> TASK DESCRIPTION
Search the data for the word "onEdit" and copy each line that has it.

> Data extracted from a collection
■ ■ ■ ■ ■ ■ ■
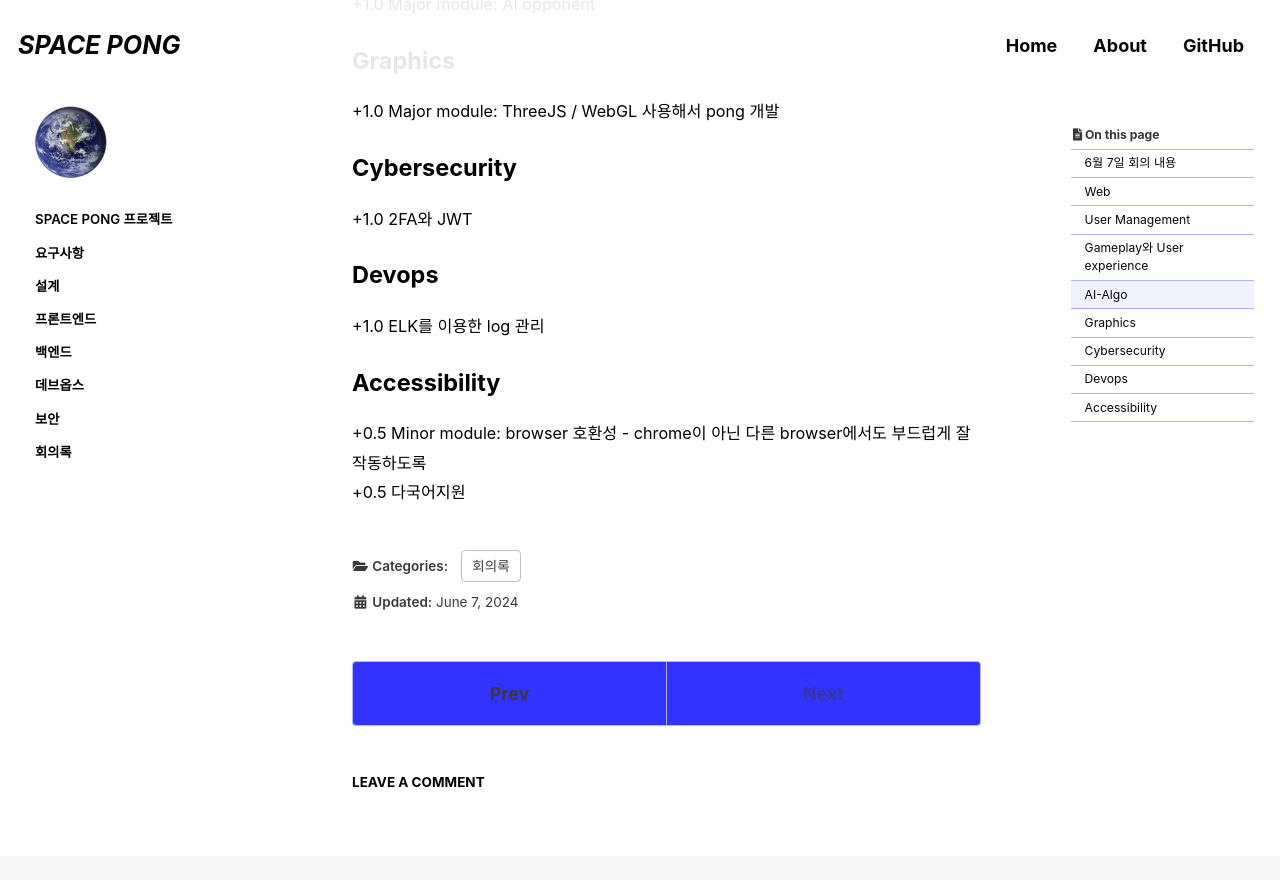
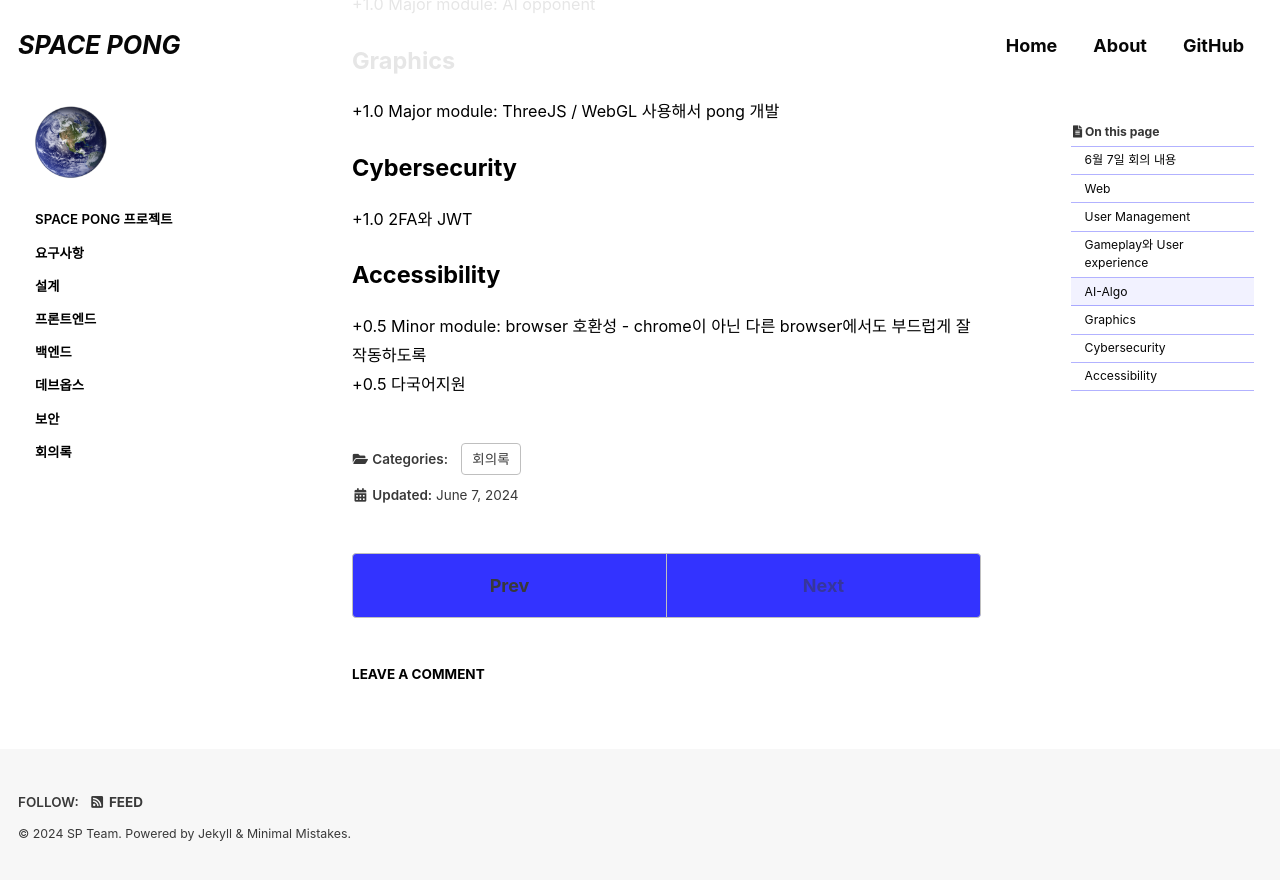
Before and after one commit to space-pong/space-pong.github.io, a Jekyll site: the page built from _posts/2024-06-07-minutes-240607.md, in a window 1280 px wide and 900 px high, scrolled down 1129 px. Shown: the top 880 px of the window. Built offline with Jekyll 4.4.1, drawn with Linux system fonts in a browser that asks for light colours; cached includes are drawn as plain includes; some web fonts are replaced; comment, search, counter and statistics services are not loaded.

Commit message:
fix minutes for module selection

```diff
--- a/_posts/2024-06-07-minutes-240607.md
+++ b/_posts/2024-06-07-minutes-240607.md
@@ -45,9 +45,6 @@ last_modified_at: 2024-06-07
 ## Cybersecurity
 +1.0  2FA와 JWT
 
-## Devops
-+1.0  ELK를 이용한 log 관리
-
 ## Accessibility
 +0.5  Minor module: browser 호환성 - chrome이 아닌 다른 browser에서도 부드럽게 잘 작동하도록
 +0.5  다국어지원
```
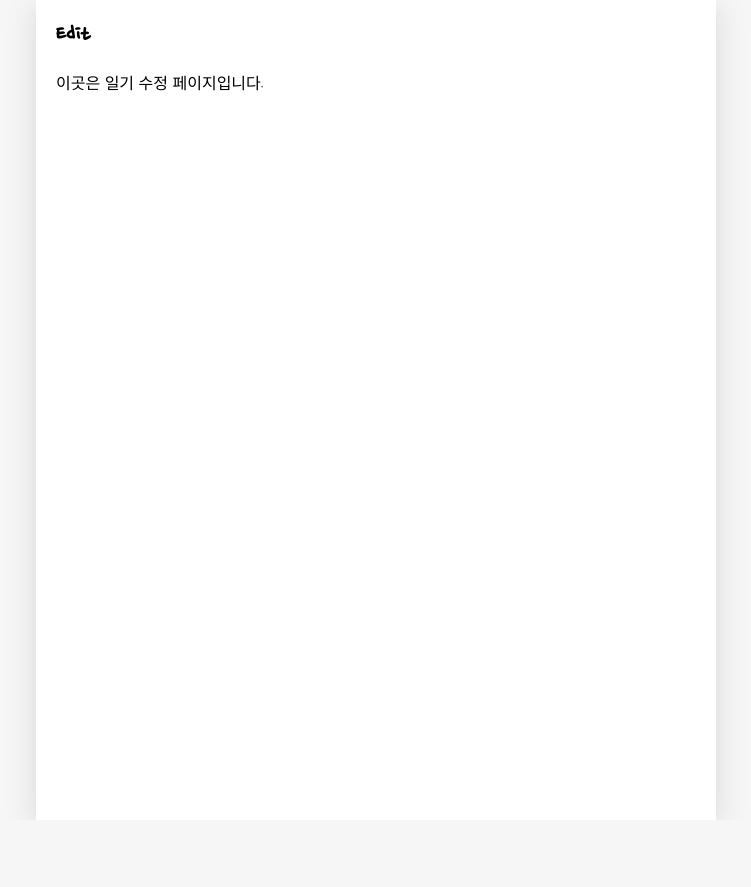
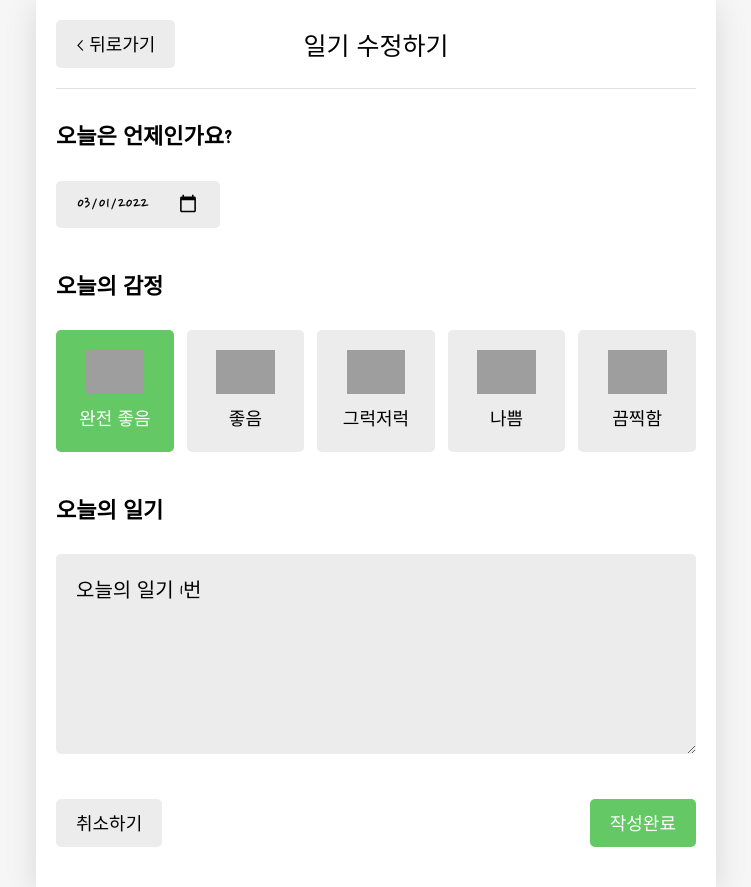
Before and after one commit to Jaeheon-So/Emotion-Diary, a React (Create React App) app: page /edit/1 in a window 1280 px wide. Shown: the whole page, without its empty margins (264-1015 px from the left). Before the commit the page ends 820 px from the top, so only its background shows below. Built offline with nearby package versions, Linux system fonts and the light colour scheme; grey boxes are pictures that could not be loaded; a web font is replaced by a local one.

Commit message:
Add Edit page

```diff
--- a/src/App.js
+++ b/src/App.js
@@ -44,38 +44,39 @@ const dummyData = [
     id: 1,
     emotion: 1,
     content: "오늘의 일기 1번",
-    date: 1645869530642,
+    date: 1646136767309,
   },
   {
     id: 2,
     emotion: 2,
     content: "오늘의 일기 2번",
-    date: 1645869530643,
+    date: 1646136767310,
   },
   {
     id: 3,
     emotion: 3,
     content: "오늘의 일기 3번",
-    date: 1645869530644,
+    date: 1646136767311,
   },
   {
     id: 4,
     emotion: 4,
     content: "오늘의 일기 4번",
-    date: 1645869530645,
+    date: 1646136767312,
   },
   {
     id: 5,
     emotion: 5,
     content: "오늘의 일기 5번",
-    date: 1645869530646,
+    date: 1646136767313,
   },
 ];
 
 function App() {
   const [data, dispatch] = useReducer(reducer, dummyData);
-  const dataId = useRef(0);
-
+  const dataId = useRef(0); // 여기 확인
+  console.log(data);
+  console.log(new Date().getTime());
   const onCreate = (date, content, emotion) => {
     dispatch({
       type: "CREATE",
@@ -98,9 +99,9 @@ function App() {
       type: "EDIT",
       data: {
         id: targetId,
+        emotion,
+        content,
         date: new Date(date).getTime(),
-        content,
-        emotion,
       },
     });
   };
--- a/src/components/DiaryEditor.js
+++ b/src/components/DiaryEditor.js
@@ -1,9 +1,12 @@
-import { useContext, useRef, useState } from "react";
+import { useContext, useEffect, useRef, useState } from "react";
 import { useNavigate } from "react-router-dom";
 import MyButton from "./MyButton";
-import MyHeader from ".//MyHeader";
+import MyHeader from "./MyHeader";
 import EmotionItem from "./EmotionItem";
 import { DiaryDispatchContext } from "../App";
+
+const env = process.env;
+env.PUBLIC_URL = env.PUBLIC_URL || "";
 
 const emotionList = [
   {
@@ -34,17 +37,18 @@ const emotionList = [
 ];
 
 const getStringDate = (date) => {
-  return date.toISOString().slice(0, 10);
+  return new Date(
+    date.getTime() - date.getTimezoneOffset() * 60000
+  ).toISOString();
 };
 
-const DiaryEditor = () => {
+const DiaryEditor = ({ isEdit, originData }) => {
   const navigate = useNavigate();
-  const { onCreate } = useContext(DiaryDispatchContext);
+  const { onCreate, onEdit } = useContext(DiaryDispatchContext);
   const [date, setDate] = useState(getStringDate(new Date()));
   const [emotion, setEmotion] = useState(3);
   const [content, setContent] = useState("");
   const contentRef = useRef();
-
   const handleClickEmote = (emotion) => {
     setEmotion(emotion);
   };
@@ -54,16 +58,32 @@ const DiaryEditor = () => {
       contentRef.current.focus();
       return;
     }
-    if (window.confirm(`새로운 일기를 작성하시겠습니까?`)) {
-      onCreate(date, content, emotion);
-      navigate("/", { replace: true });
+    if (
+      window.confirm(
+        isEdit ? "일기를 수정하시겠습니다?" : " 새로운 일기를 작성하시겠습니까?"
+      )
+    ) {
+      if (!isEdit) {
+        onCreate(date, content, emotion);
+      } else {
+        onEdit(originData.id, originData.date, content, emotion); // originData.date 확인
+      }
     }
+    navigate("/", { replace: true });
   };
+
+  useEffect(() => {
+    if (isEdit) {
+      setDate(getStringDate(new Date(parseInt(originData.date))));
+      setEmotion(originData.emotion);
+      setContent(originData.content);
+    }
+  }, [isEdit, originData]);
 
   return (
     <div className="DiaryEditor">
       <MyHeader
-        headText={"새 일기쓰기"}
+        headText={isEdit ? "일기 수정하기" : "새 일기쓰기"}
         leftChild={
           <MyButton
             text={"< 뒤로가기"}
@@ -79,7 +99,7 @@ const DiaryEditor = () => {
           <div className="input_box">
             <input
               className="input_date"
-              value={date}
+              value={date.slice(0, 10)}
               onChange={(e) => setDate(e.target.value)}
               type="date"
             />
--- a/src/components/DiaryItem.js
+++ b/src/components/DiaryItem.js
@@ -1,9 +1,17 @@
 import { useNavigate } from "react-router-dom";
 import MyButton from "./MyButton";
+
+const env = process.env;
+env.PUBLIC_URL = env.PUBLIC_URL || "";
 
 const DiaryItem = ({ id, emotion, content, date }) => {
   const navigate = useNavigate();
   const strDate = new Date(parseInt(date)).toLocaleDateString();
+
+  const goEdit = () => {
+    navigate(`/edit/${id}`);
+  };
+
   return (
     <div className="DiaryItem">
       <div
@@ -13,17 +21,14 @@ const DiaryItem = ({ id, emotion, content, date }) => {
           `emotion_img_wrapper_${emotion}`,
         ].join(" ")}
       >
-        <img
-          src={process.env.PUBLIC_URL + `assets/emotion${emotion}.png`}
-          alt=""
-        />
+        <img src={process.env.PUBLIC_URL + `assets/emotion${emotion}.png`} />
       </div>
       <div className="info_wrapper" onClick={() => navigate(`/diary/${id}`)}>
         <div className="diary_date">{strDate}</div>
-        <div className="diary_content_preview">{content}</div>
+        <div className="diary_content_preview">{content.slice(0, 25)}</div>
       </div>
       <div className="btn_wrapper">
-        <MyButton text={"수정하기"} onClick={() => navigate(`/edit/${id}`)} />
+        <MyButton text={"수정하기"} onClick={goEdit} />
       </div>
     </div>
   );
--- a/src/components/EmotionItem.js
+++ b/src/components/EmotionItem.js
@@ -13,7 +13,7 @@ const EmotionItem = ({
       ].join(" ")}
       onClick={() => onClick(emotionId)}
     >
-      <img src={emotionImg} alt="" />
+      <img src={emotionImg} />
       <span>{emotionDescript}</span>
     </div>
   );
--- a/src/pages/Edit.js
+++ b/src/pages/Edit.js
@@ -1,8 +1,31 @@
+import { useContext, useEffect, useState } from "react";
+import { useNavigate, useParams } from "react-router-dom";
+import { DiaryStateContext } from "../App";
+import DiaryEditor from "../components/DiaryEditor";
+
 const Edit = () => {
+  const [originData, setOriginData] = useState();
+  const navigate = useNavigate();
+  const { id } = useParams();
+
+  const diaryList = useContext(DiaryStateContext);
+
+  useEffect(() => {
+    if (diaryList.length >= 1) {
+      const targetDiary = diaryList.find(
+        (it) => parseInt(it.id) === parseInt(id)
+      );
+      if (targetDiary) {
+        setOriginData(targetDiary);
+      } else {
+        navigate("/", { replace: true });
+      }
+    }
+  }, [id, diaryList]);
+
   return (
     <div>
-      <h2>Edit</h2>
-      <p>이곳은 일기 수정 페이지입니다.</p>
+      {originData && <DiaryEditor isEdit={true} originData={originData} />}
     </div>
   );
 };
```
■ ■ ■ ■ ■ ■ ■
> EXERCISE SOLUTION
+  const { onCreate, onEdit } = useContext(DiaryDispatchContext);
+        onEdit(originData.id, originData.date, content, emotion); // originData.date 확인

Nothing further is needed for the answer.